(Work request):
Whenever the word "form" turns up in a line below, that line should be copied.

_ _ _ _ _ _ _

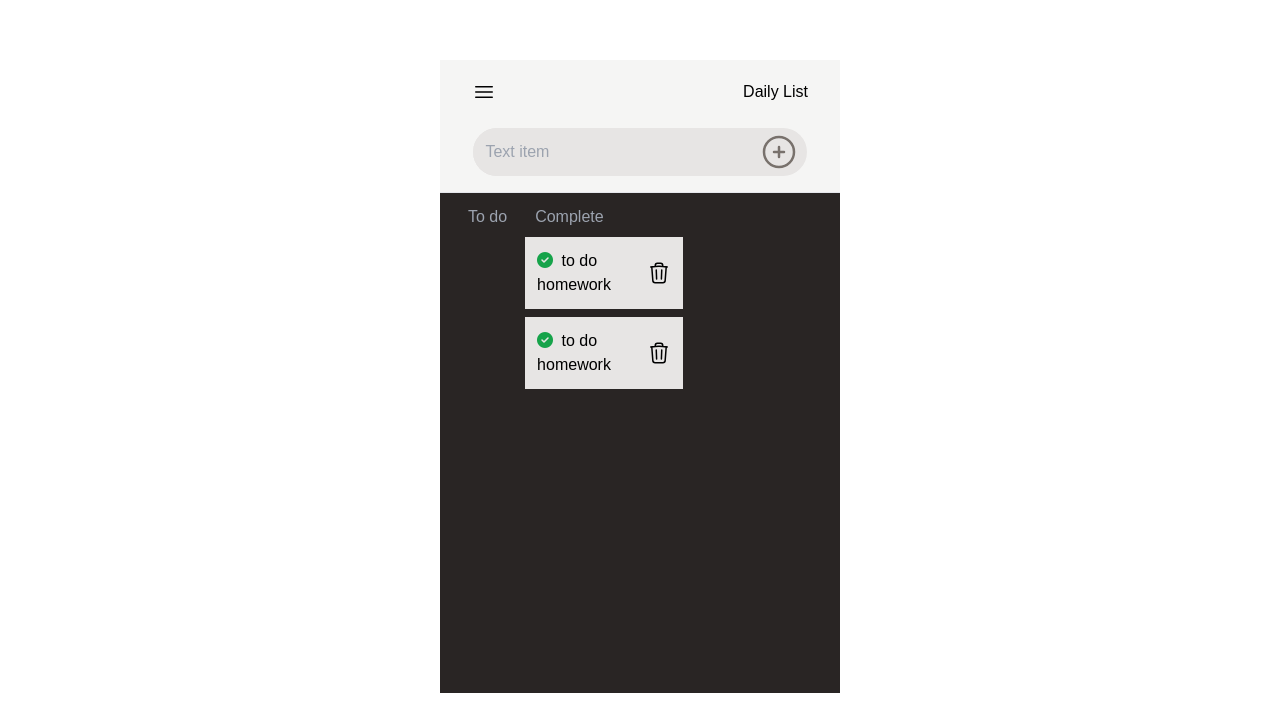
Repository: hsumyatm7308/TodolistbyPHP
Page: http://localhost/
An editor plug-in stored every save of this project. The page is shown before and after the next save, followed by the edit.
The browser window is 1280 px wide. The pictures show the whole page.
Some web libraries are served in a nearby version. The page is run by PHP 8.4 with error messages shown; the project is at /var/www/html/. Queries for data that is not in the repository find no rows.

Above is the page before, as saved 2023-07-09 22:32:58.

### index.php
<!DOCTYPE html>
<html lang="en">

<head>
    <meta charset="UTF-8">
    <meta name="viewport" content="width=device-width, initial-scale=1.0">
    <title>To Do List</title>
    <link rel="stylesheet" href="https://cdnjs.cloudflare.com/ajax/libs/font-awesome/6.4.0/css/all.min.css">
    <script src="https://cdn.tailwindcss.com"></script>

    <style>
        * {
            font-family: sans-serif;
        }
    </style>

</head>

<body>
    <div class="w-screen h-screen container flex justify-center items-center">
        <div class="w-[400px] h-[600px] bg-stone-100">
            <!-- header nav  -->
            <div class="w-full h-14 flex justify-between items-center p-8">
                <div>
                    <svg xmlns="http://www.w3.org/2000/svg" fill="none" viewBox="0 0 24 24" stroke-width="1.5"
                        stroke="currentColor" class="w-6 h-6">
                        <path stroke-linecap="round" stroke-linejoin="round"
                            d="M3.75 6.75h16.5M3.75 12h16.5m-16.5 5.25h16.5" />
                    </svg>

                </div>
                <div>
                    <h4> Daily List</h4>
                </div>
            </div>

            <?php

            include("create.php");

            ?>

            <div class="w-full h-[500px] bg-stone-800 flex whitespace-nowwrap overflow-y-scroll scrollbar-hide">

                <?php

                include("updatetodo.php");
                include("complete.php");

                ?>
            </div>







        </div>
    </div>
</body>

</html>

### create.php
<?php
session_start();
ini_set('display_errors', 1);

require_once("database.php");

if ($_SERVER['REQUEST_METHOD'] === 'POST') {
    global $conn;

    $getdata = $_POST['textbox'];


    try {
        $stmt = $conn->prepare("INSERT INTO todolist (task) VALUES ( :task)");


        $task = $getdata;


        $stmt->bindParam(':task', $task);

        $stmt->execute();
    } catch (Exception $e) {
        echo "Error Found: " . $e->getMessage();
    }
}


?>





<!-- to do form  -->
<form action="" method="post" enctype="multipart/form-data">


    <div class="w-full h-auto flex justify-center items-center p-1">
        <div class="w-[85%] h-auto bg-stone-200 flex justify-between items-center rounded-3xl">
            <input type="text" name="textbox"
                class="w-[85%] bg-stone-200 rounded-tl-3xl rounded-bl-3xl p-3 focus:outline-none"
                placeholder="Text item">

            <button type="submit" name="submit" class="">
                <svg xmlns="http://www.w3.org/2000/svg" fill="none" viewBox="0 0 24 24" stroke-width="1.5"
                    stroke="currentColor" class="w-10 h-10 mr-2 text-stone-500 hover:text-stone-600">
                    <path stroke-linecap="round" stroke-linejoin="round"
                        d="M12 9v6m3-3H9m12 0a9 9 0 11-18 0 9 9 0 0118 0z" />
                </svg>
            </button>
        </div>

    </div>
    <hr class="mt-3">
</form>

### database.php
<?php

$dbhost = 'localhost';
$dbuser = 'root';
$dbpass = '';
$dbname = 'hmmdb';


try{

    $conn = new PDO("mysql:host=$dbhost;dbname=$dbname", $dbuser, $dbpass);
    $conn->setAttribute(PDO::ATTR_ERRMODE, PDO::ERRMODE_EXCEPTION);

    // echo "Connection successful";


}catch(Exception $e){
    "Error Found:".$e->getMessage();
}




?>

### updatetodo.php
<?php

// session_start();
ini_set('display_errors', 1);

require_once("database.php");
require_once("create.php");

try {

    global $conn;

    $stmt = $conn->prepare("SELECT id,task FROM todolist");
    $stmt->execute();



} catch (Exception $e) {
    "Found Error : " . $e->getMessage();
}

?>








<!-- update to do  -->
<form action="" method="post" class="mt-3" enctype="multipart/form-data">
    <h3 class="text-gray-400 ml-7 mb-1">To do</h3>


    <?php while ($row = $stmt->fetch()): ?>

        <div name="taskitems" class="w-full h-auto flex justify-center items-center p-1">


            <div class="w-[85%] h-auto bg-stone-200 flex justify-between items-center p-3">
                <span>
                    <i class="fa-regular fa-circle-check"></i>
                    <span class="ml-1">
                        <?php echo $row['task'] ?>
                    </span>
                </span>

                <div>
                    <svg xmlns="http://www.w3.org/2000/svg" fill="none" viewBox="0 0 24 24" stroke-width="1.5"
                        stroke="currentColor" class="w-6 h-6">
                        <path stroke-linecap="round" stroke-linejoin="round"
                            d="M16.862 4.487l1.687-1.688a1.875 1.875 0 112.652 2.652L10.582 16.07a4.5 4.5 0 01-1.897 1.13L6 18l.8-2.685a4.5 4.5 0 011.13-1.897l8.932-8.931zm0 0L19.5 7.125M18 14v4.75A2.25 2.25 0 0115.75 21H5.25A2.25 2.25 0 013 18.75V8.25A2.25 2.25 0 015.25 6H10" />
                    </svg>
                </div>
            </div>



        </div>

    <?php endwhile; ?>







</form>

### complete.php
      <!-- complete work -->
      <form action="" method="post" class="mt-3" enctype="multipart/form-data">
                <h3 class="text-gray-400 ml-7 mb-1">Complete</h3>

                <div class="w-full h-auto flex justify-center items-center p-1">


                    <div class="w-[85%] h-auto bg-stone-200 flex justify-between items-center p-3">

                        <span>
                            <i class="fa-solid fa-circle-check text-green-600"></i>
                            <span class="ml-1">to do homework</span>
                        </span>

                        <div>
                            <svg xmlns="http://www.w3.org/2000/svg" fill="none" viewBox="0 0 24 24" stroke-width="1.5"
                                stroke="currentColor" class="w-6 h-6">
                                <path stroke-linecap="round" stroke-linejoin="round"
                                    d="M14.74 9l-.346 9m-4.788 0L9.26 9m9.968-3.21c.342.052.682.107 1.022.166m-1.022-.165L18.16 19.673a2.25 2.25 0 01-2.244 2.077H8.084a2.25 2.25 0 01-2.244-2.077L4.772 5.79m14.456 0a48.108 48.108 0 00-3.478-.397m-12 .562c.34-.059.68-.114 1.022-.165m0 0a48.11 48.11 0 013.478-.397m7.5 0v-.916c0-1.18-.91-2.164-2.09-2.201a51.964 51.964 0 00-3.32 0c-1.18.037-2.09 1.022-2.09 2.201v.916m7.5 0a48.667 48.667 0 00-7.5 0" />
                            </svg>

                        </div>

                    </div>



                </div>

                <div class="w-full h-auto flex justify-center items-center p-1">

                    <div class="w-[85%] h-auto bg-stone-200 flex justify-between items-center p-3">

                        <span>
                            <i class="fa-solid fa-circle-check text-green-600"></i>
                            <span class="ml-1">to do homework</span>
                        </span>

                        <div>
                            <svg xmlns="http://www.w3.org/2000/svg" fill="none" viewBox="0 0 24 24" stroke-width="1.5"
                                stroke="currentColor" class="w-6 h-6">
                                <path stroke-linecap="round" stroke-linejoin="round"
                                    d="M14.74 9l-.346 9m-4.788 0L9.26 9m9.968-3.21c.342.052.682.107 1.022.166m-1.022-.165L18.16 19.673a2.25 2.25 0 01-2.244 2.077H8.084a2.25 2.25 0 01-2.244-2.077L4.772 5.79m14.456 0a48.108 48.108 0 00-3.478-.397m-12 .562c.34-.059.68-.114 1.022-.165m0 0a48.11 48.11 0 013.478-.397m7.5 0v-.916c0-1.18-.91-2.164-2.09-2.201a51.964 51.964 0 00-3.32 0c-1.18.037-2.09 1.022-2.09 2.201v.916m7.5 0a48.667 48.667 0 00-7.5 0" />
                            </svg>


                        </div>

                    </div>



                </div>
            </form>

After the next save:
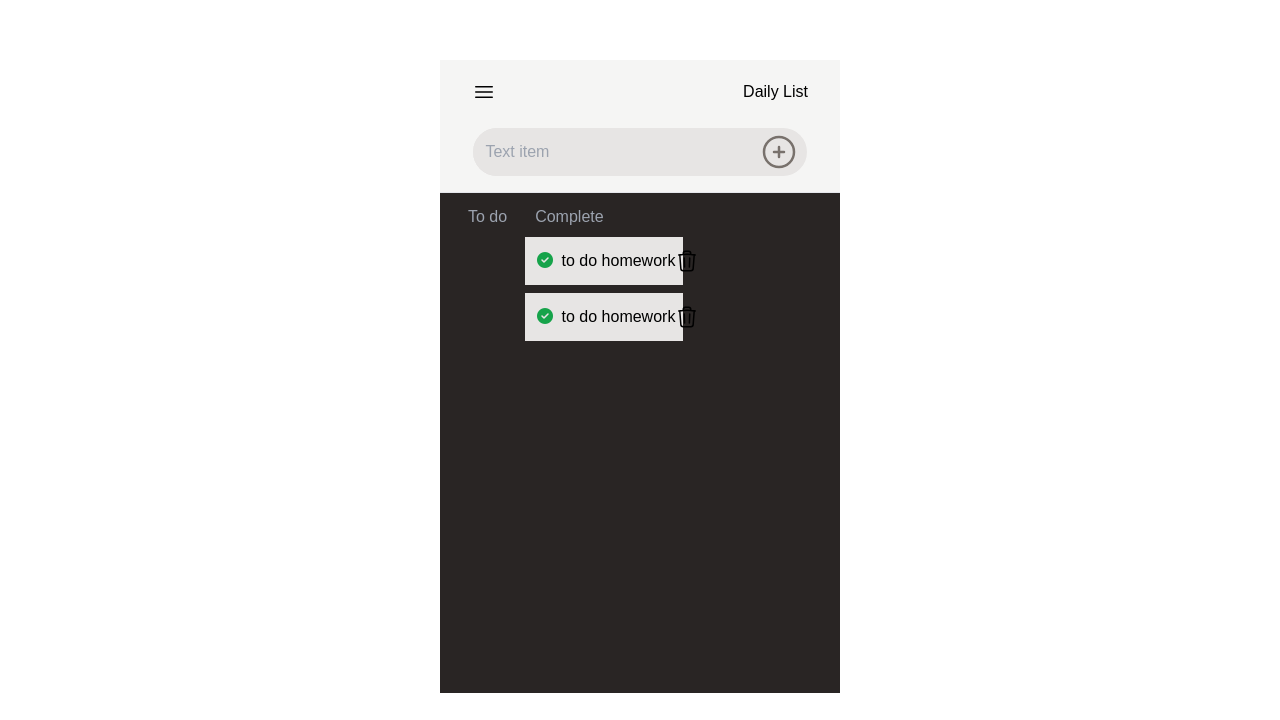
Saved 11 s later.
--- a/index.php
+++ b/index.php
@@ -40,7 +40,7 @@
 
             ?>
 
-            <div class="w-full h-[500px] bg-stone-800 flex whitespace-nowwrap overflow-y-scroll scrollbar-hide">
+            <div class="w-full h-[500px] bg-stone-800 flex whitespace-nowrap  overflow-y-scroll scrollbar-hide">
 
                 <?php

_ _ _ _ _ _ _

(Task response):
<!-- to do form  -->
<form action="" method="post" enctype="multipart/form-data">
</form>
<form action="" method="post" class="mt-3" enctype="multipart/form-data">
</form>
      <form action="" method="post" class="mt-3" enctype="multipart/form-data">
            </form>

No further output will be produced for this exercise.